**Instructions for the task:**
Your answer should be each line of the entries that contains the word "employers", copied in full.

**Data for review:**
Content starts
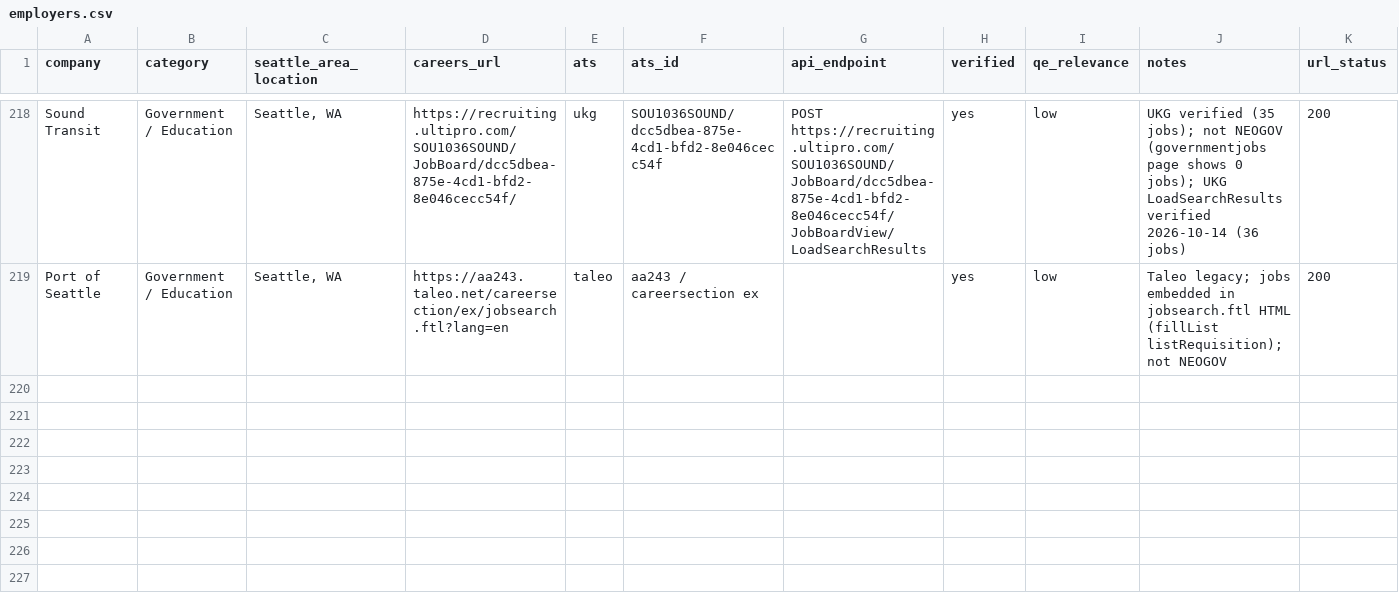
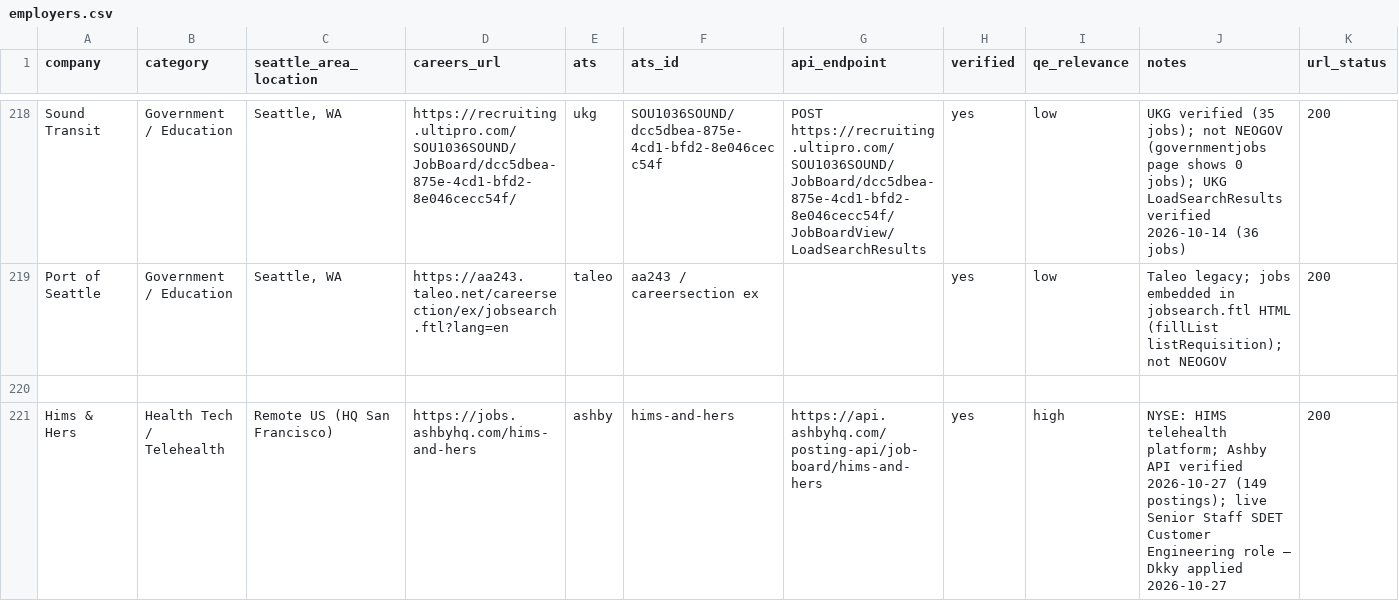
Before and after one commit to dkkyai/job-fit-apply-ai, a CSV file: services/job-fit-apply-ai-watchlist/tools/employers.csv, drawn as a sheet; only a part is shown, gaps mark what is left out; rows hold the shown columns only; the diff names each change by its address in the sheet, - before the commit and + after, or states it on an @@ line.

Commit message:
watchlist: add Hims & Hers (Ashby) to employers.csv

```diff
--- a/services/job-fit-apply-ai-watchlist/tools/employers.csv
+++ b/services/job-fit-apply-ai-watchlist/tools/employers.csv
+row 220: (empty)
+row 221: Hims & Hers | Health Tech / Telehealth | Remote US (HQ San Francisco) | https://jobs.ashbyhq.com/hims-and-hers | ashby | hims-and-hers | https://api.ashbyhq.com/posting-api/job-board/hims-and-hers | yes | high | NYSE: HIMS telehealth platform; Ashby API verified 2026-10-27 (149 postings); live Senior Staff SDET Customer Engineering role — Dkky applied 2026-10-27 | 200
```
Content ends
**Response area:**
Before and after one commit to dkkyai/job-fit-apply-ai, a CSV file: services/job-fit-apply-ai-watchlist/tools/employers.csv, drawn as a sheet; only a part is shown, gaps mark what is left out; rows hold the shown columns only; the diff names each change by its address in the sheet, - before the commit and + after, or states it on an @@ line.
watchlist: add Hims & Hers (Ashby) to employers.csv
--- a/services/job-fit-apply-ai-watchlist/tools/employers.csv
+++ b/services/job-fit-apply-ai-watchlist/tools/employers.csv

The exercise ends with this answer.